Second, it was this flexibility and ostensible embeddedness that allowed for their relative popularity in this time of radical tumult in the city of Córdoba and elsewhere in Argentina. As new tactics and strategies of conflict and resistance appeared in the factories and communities across the city, new means by which they could be understood and connected to wider struggles began to be sought. The VC and PCR offered a distinctive vision which, combined with the experiences of workers in the city between 1969 and 1971, meant moving beyond the limits of negotiation and settlement that had persisted for so long and opening the way to the radical transformation of society. The establishment of workers’ commissions, a pragmatic commitment to forms of workers’ control, and support for the new strategies of militant forms of workplace occupation gave credibility to this new vision in the eyes of the young, radicalised workers across the city who directly confronted the old leadership of the labour movement, as well as automobile firms and the state.

It is perhaps this aspect that would provide fruitful ground for further research, taking on the development of this relationship between the Maoist and other leftist political parties and their penetration of the Peronist labour movement in the subsequent period after 1972. The briefly mentioned experience of SMATA under René Salamanca is one of several important experiences of radical left activists shaping the internal practices and mobilisations of the working class across Argentina during this period. The extent and impact of this growing salience of the Maoist left is an important question that should be revisited.

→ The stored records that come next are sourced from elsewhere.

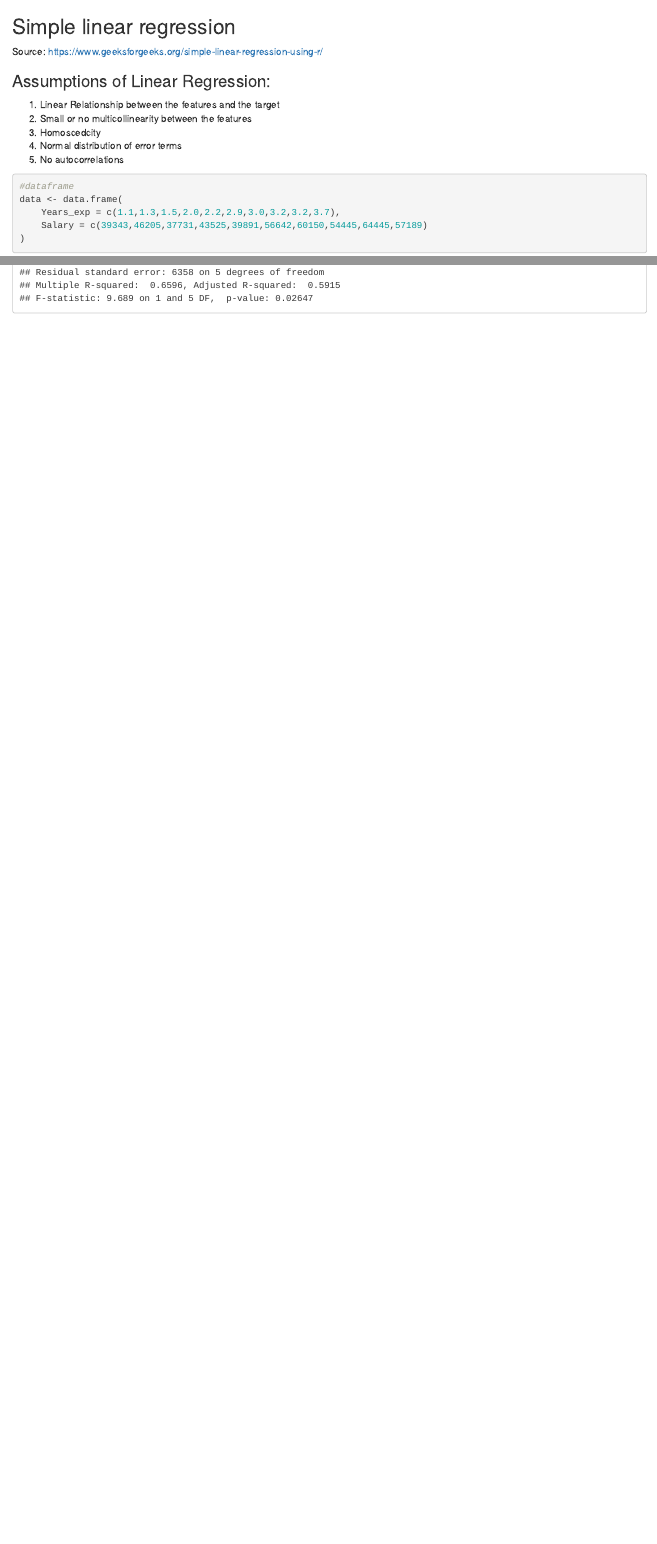
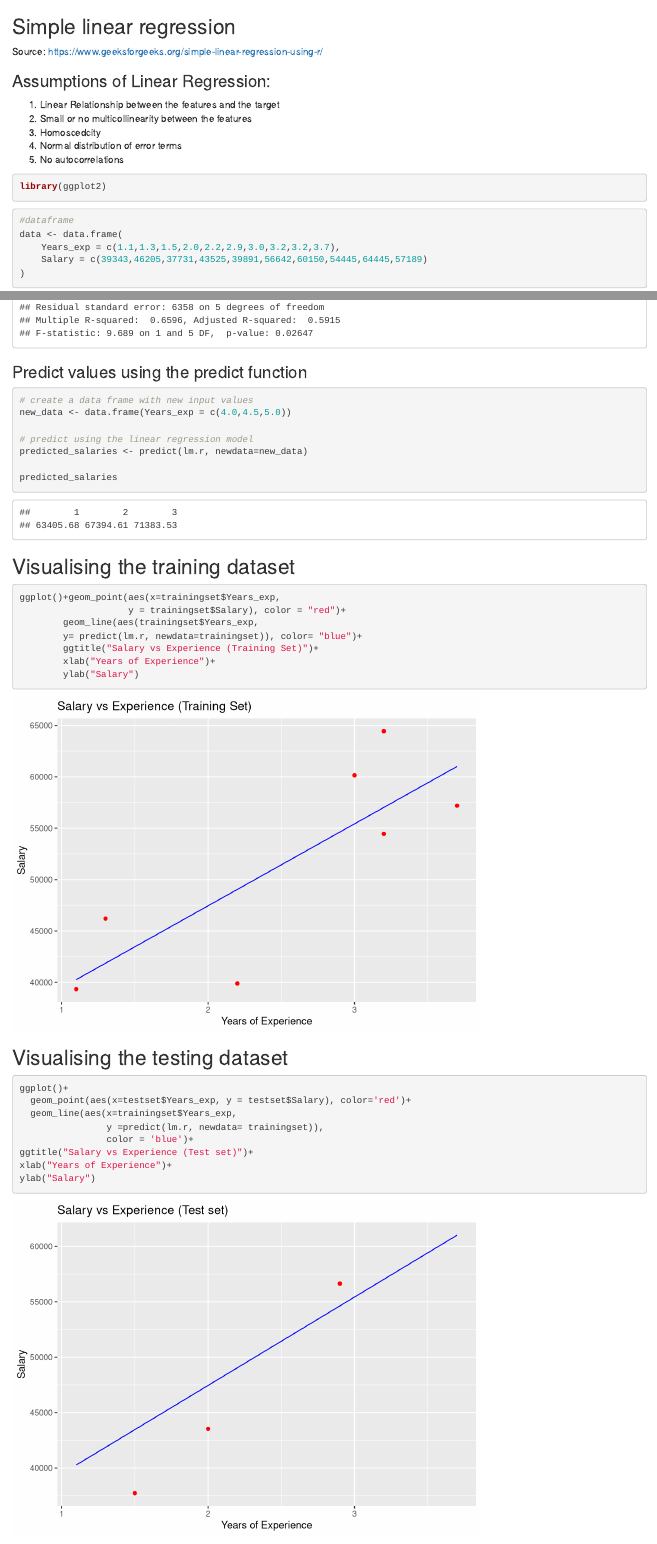
Before and after one commit to earlspencer66/RProjects, an R Markdown document (MyProjects/Tutorials/GG/Simple linear regression/simple_linear_reg.Rmd): the page in a window 1100 px wide, from its top, and a second part further down, joined at a grey line. Rendered offline with R 4.5, knitr and Pandoc, with nearby package versions; code that draws random numbers runs with fixed seeds of ours.

Commit message:
Need to do the regression line

````diff
--- a/MyProjects/Tutorials/GG/Simple linear regression/simple_linear_reg.Rmd
+++ b/MyProjects/Tutorials/GG/Simple linear regression/simple_linear_reg.Rmd
@@ -8,6 +8,10 @@ Source: https://www.geeksforgeeks.org/simple-linear-regression-using-r/
 3. Homoscedcity
 4. Normal distribution of error terms
 5. No autocorrelations
+
+```{r}
+library(ggplot2)
+```
 
 ```{r}
 #dataframe
@@ -51,3 +55,37 @@ lm.r = lm(formula = Salary ~ Years_exp,
 # summary of the model
 summary(lm.r)
 ```
+
+### Predict values using the predict function
+```{r}
+# create a data frame with new input values
+new_data <- data.frame(Years_exp = c(4.0,4.5,5.0))
+
+# predict using the linear regression model
+predicted_salaries <- predict(lm.r, newdata=new_data)
+
+predicted_salaries
+```
+
+## Visualising the training dataset
+```{r}
+ggplot()+geom_point(aes(x=trainingset$Years_exp,
+                    y = trainingset$Salary), color = "red")+
+        geom_line(aes(trainingset$Years_exp,
+        y= predict(lm.r, newdata=trainingset)), color= "blue")+
+        ggtitle("Salary vs Experience (Training Set)")+
+        xlab("Years of Experience")+
+        ylab("Salary")
+```
+
+## Visualising the testing dataset
+```{r}
+ggplot()+
+  geom_point(aes(x=testset$Years_exp, y = testset$Salary), color='red')+
+  geom_line(aes(x=trainingset$Years_exp,
+                y =predict(lm.r, newdata= trainingset)),
+                color = 'blue')+
+ggtitle("Salary vs Experience (Test set)")+
+xlab("Years of Experience")+
+ylab("Salary")
+```
````
Also changed, not shown: MyProjects/Tutorials/ChatGPT/mtcars_example.Rmd (added, +32 -0 lines).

Yet the primacy of the organisational form of the Maoist parties and the centrality of their leading cadres in orchestrating the participation of activists in the workplace highlighted the failure of these Maoist parties to incorporate their ideological critique into their political practice, thus limiting the potential to build upon the emerging ideological affinity. Despite its continual ‘rectification campaigns’ that strengthened its position amongst the workers whose experiences increasingly correlated with the parties’ revolutionary aspirations, the political organisation of the party remained the final point of reference. Consequently, and despite the increasing interpellation of the ideological practices of the Maoist parties amongst workers in Córdoba and beyond, the persistent contradiction between ‘spontaneous’ and ‘organised’ struggle—or between the prioritisation of workplace struggle and the role of the party vanguard—that we have identified, demonstrated the limitations of the Maoist VC and PCR to properly integrate their critique of bourgeois, reformist institutions into their own everyday organisational praxis. The result was such that they inadvertently closed off the space for the formation, founded on powerful ideological tendencies, of a political party of the working class capable of challenging—and overcoming—the prevailing model of trade union organisation and the prevailing social order.